The University is conveniently placed, with Birmingham International Airport nearby and first-rate transport connections to London and the rest of the UK.
Our international pages contain a wealth of information for international students who are considering applying to study here, including:
The course regularly attracts Spanish-speaking students and we have a strong network of contacts in the Spanish-speaking world. Previous students have undertaken projects based in Spain and some of the course material is also available in Spanish. Paul Bradshaw is even learning to speak the language!
We have a growing network of contacts in Nigeria: two members of staff – Paul Bradshaw and Yemisi Akinbobola – won the prestigious CNN African Journalist of the Year award for an investigation published in Nigeria, and the pair plan to do more in the region.
Canadian students have done particularly well on the course. Undertaking projects in Canada as part of their studies enabled them to build their reputation in that jobs market. One now teaches journalism in Canada.
International students who have a serious interest in studying with us but who perhaps cannot meet the direct entry requirements, academic or English, or who have been out of education for some time, can enter Birmingham City University International College (BCUIC) and begin their degree studies.
BCUIC is part of the global Navitas Group, an internationally recognised education provider, and the partnership allows students to access the University’s facilities and services and move seamlessly through to achieving a Bachelor’s degree from Birmingham City University.
When you join Birmingham City University, the first thing you will notice is the high standard of our campuses. With an investment of £260 million across our buildings and facilities, we are committed to giving you the very best learning environment to help shape your experience.
Birmingham School of Media is recognised as a key centre of excellence in interactive media training, television production and education by Creative SkillSet, the UK Sector Skills Council for the audio visual industries.
You will learn in our state-of-the-art facilities - including the £62m fully-digital Media Centre - located on the City Centre Campus. You will enjoy access to extensive studio and workshop space including four TV studios, six radio studios and broadcast-standard edit suites, as well as cutting-edge equipment and software.
Facilities include the largest TV floor of any university in the UK, a ‘green screen’ and the MILO motion control camera - we are one of just two universities in Europe to offer MILO technology.
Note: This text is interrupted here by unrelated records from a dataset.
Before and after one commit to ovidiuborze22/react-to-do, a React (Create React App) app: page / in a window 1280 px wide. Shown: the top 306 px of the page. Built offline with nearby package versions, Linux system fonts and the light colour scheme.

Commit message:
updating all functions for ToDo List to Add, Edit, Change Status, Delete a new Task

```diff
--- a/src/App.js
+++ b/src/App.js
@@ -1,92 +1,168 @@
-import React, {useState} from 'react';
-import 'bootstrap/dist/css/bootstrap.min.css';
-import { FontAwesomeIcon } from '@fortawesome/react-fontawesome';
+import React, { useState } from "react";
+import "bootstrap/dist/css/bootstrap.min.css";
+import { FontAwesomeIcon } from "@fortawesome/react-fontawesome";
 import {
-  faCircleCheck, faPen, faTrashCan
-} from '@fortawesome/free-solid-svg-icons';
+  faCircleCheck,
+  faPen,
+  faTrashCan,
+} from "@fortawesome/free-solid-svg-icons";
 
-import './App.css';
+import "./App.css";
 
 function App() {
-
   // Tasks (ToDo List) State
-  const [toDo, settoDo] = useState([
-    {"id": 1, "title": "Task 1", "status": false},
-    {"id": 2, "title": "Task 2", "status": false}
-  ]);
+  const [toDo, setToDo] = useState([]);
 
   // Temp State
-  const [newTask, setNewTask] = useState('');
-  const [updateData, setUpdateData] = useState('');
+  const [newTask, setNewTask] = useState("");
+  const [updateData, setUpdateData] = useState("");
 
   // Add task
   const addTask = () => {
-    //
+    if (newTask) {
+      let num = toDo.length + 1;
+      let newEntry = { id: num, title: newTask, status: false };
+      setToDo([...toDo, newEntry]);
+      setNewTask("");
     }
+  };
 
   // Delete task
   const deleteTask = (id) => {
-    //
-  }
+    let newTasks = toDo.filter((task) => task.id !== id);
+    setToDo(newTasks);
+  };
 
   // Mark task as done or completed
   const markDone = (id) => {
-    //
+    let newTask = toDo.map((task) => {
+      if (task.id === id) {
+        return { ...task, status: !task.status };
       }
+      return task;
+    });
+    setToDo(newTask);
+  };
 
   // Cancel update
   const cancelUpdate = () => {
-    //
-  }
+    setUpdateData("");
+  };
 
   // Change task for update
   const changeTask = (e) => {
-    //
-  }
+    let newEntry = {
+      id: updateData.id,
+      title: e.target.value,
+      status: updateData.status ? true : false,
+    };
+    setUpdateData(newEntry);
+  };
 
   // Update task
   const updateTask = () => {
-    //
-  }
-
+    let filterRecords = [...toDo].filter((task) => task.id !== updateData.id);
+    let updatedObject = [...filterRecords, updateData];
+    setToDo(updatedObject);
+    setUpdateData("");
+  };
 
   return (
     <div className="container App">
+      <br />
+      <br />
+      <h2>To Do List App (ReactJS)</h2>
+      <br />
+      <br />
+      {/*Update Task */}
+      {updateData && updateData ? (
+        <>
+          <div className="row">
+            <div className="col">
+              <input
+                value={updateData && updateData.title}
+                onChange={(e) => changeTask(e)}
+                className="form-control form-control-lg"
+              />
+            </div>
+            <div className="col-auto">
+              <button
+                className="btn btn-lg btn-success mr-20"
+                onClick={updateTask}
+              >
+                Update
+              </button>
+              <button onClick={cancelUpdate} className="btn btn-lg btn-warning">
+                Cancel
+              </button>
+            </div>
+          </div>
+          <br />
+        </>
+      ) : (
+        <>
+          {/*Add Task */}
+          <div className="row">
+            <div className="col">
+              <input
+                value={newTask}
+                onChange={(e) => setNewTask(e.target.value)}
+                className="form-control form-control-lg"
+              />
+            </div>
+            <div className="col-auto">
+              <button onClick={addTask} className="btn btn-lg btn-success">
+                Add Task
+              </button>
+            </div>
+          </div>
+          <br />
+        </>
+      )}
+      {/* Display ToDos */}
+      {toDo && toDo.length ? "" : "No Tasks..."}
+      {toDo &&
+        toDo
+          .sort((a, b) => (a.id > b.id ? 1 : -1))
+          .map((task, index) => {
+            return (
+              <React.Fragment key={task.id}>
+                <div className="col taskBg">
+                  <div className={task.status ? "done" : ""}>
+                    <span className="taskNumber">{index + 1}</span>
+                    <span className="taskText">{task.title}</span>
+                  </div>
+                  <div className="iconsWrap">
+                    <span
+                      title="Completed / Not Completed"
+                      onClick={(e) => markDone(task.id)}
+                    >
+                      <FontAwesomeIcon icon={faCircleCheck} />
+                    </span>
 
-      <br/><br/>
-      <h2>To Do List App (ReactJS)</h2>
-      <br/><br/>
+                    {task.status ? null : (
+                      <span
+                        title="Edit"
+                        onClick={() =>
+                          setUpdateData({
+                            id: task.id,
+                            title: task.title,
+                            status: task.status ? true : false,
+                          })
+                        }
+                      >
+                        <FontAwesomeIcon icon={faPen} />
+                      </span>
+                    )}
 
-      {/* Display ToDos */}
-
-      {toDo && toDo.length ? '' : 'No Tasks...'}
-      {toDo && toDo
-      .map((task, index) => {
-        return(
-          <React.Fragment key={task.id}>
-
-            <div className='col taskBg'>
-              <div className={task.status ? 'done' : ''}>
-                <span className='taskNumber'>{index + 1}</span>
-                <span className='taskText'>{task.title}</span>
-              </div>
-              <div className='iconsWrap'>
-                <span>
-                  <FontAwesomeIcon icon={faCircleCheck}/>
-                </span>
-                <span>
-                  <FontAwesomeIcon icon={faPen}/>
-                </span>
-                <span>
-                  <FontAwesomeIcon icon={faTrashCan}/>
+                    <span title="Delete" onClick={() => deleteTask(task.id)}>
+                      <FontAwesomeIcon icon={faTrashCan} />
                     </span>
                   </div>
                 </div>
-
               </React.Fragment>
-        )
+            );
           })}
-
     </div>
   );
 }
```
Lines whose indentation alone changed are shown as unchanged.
Our four broadcast-standard edit suites are based on the industry-standard Avid editing system, used in almost all films and the majority of UK television. Two of the suites are specialised for Audio Finishing and Colour Grading. Our six digital radio studios are all linked an equipped with the best news and production software.
You will have access to our full broadcast-standard dubbing suites, which are based on a multi-layered ProTools desk and can dub both film and TV with up to 120 simultaneous sound sources. We also have an ADR (Additional Dialogue Recording) booth and the ability to record Foley (additional live sound).
The Parkside Building has been designed to maximise light and encourage collaboration between artists and students. It is the perfect setting for the workshops and teaching spaces of our design courses, as well as the state-of-the-art media centre for the advanced teaching facilities of Birmingham School of Media.
All this ensures that The Parkside Building offers a first class learning environment and a true central location for students in Birmingham City Centre.
Bob has more than four decades of journalistic experience, including 18 years as a reporter, producer and editor with the BBC. He has worked in regional newspapers, for online news sites and for magazines. Alongside his role at the University, where he teaches broadcast journalism and media law to postgraduate students, he edits two magazines - one of which he also owns and publishes. This work forms the basis of his current PhD by practice research.